I generally follow several independent pattern designer blogs such as Sewing Cake, ColetteSewaholicMarcy Tilton and Grainline Studios. Following these and other blogs introduces you to the designer, their philosophy, experiences and also to their other followers who often have their own blogs...reader beware..you can get lost for years following links. These women are amazing, so inspiring! Their thoughtful approach to fashion, their knowledge of sewing, the consideration for women is apparent in the clothing they design--and they are fun, creative, I find myself feeling more creative and motivated.  I also feel more connected to others that share the same love of fiber, fashion, and hand work. 

Last year, I read some of their posts about different methods to organize and explored building a wardrobe to express my individuality, preferences all the while addressing my clothing's function. I was in a state of transition; newly retired, evolving from work clothing to clothing that met my current lifestyle outside of an officeI had also lost a significant amount of weight and in the process was rediscovering what I liked as opposed to finding what fit. I needed to replace clothing on a budget and downsize my cluttered closet...most of all I really missed sewing.
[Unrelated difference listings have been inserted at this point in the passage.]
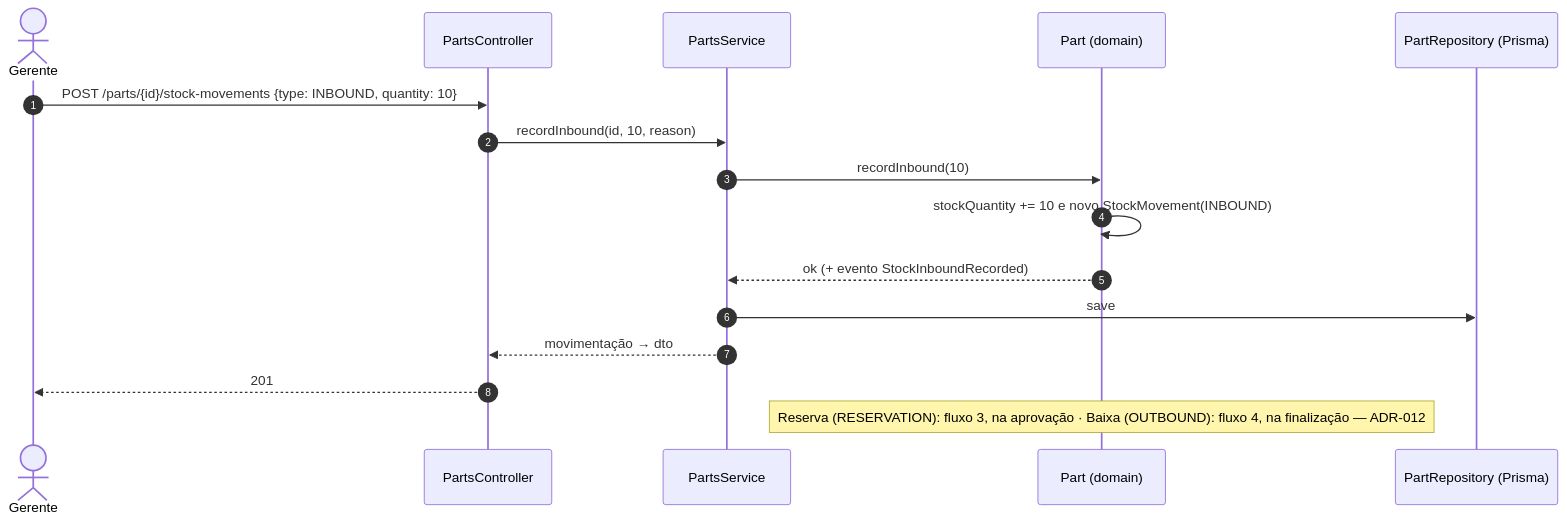
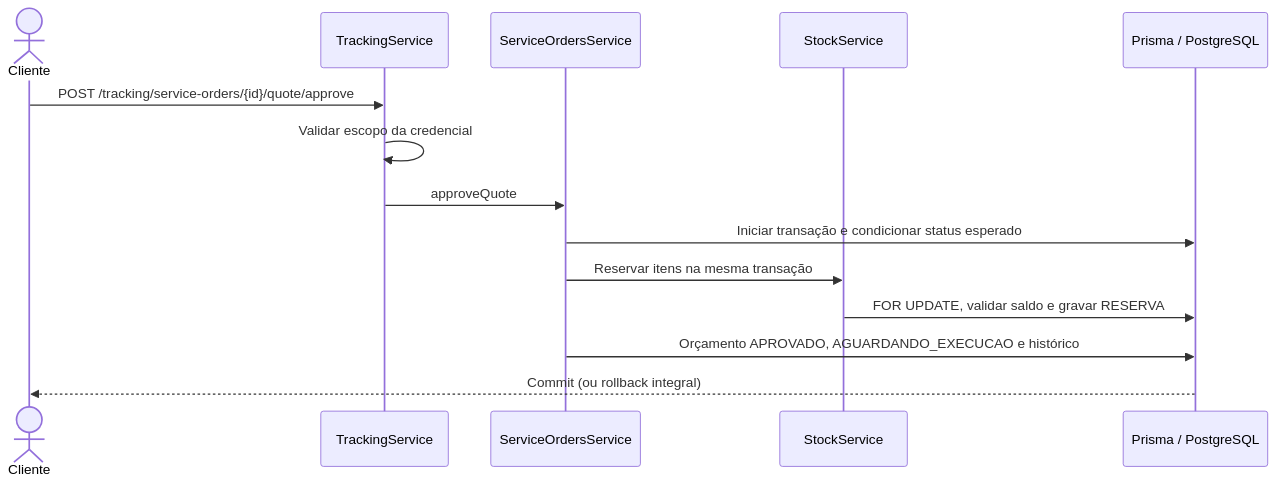
Before and after one commit to HermandoThiago/FIAP-SOAT: the second of 2 diagrams in docs/04-arquitetura/fluxos.md, drawn with Mermaid. The commit also changed other lines of this file and 263 other files, not shown here.

````diff
--- a/docs/04-arquitetura/fluxos.md
+++ b/docs/04-arquitetura/fluxos.md
@@ -167,18 +34,16 @@
 ```mermaid
 sequenceDiagram
-    autonumber
-    actor Ge as Gerente
-    participant API as PartsController
-    participant PRT as PartsService
-    participant P as Part (domain)
-    participant REP as PartRepository (Prisma)
-    Ge->>API: POST /parts/{id}/stock-movements {type: INBOUND, quantity: 10}
-    API->>PRT: recordInbound(id, 10, reason)
-    PRT->>P: recordInbound(10)
-    P->>P: stockQuantity += 10 e novo StockMovement(INBOUND)
-    P-->>PRT: ok (+ evento StockInboundRecorded)
-    PRT->>REP: save
-    PRT-->>API: movimentação → dto
-    API-->>Ge: 201
-    Note over P: Reserva (RESERVATION): fluxo 3, na aprovação · Baixa (OUTBOUND): fluxo 4, na finalização — ADR-012
+    actor CL as Cliente
+    participant T as TrackingService
+    participant S as ServiceOrdersService
+    participant E as StockService
+    participant DB as Prisma / PostgreSQL
+    CL->>T: POST /tracking/service-orders/{id}/quote/approve
+    T->>T: Validar escopo da credencial
+    T->>S: approveQuote
+    S->>DB: Iniciar transação e condicionar status esperado
+    S->>E: Reservar itens na mesma transação
+    E->>DB: FOR UPDATE, validar saldo e gravar RESERVA
+    S->>DB: Orçamento APROVADO, AGUARDANDO_EXECUCAO e histórico
+    DB-->>CL: Commit (ou rollback integral)
 ```
````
There are many wardrobe capsule development tools out there, just google wardrobe capsule or some other descriptive phraseI personally worked through Colette's Wardrobe Architect questionnaires with some of my girlfriends. One friend and I actually I did it while driving from CA to WA, taking turns asking the question, the non driver jotting down answers in notebooksI found the information so insightful and thought provoking. I encourage you readers to do an exercise like the Wardrobe Architect whether you purchase your clothing or sew it yourself. The idea is to add clothing into your wardrobe in a thoughtful cohesive manner. Sharing the exercise with a adds another dimension. 

I found Corinne through a comment she made, I believe in a Colette post a month or so ago. Colette had posted a question to her readers about how folks were going to approach and organize their wardrobe sewing for the upcoming year...or something like that...it was awhile ago that I read it. Corinne commented that she utilized a method she had learned through participating in a Vogue Magazine project focusing on a seasonal anchor piece that stretched the sewists skill set either through technique, fabric or complexity.  The magazine provided a month by month article with assignments, I believe Corinne said it lasted a year. 

So, now that you know the background.. let me begin! 

Our task for this week was to select two neutrals, one dark and one light. I love indigo blue/navy and winter white so that is what I chose. I also have to admit, that I have a really sexy pair of Aquatalia blue suede boots that I want to show off. She then suggested selecting a pop of color and ochre/citrine came to mind. I was overseas this summer and am still thinking about a lovely coat I saw in a window in Italy, it was ochre, I loved it, and it has been on my mind to incorporate that color into my fall wardrobe. Also while in Italy, I tried on but didn't buy a navy lightweight anorak, I really liked it, liked the way it looked but wasn't keen on the craftsmanship for the price. I figured I could make it myself when I got home. Bing, two anchor pieces...Anorak for Spring, Ochre coat for Fall.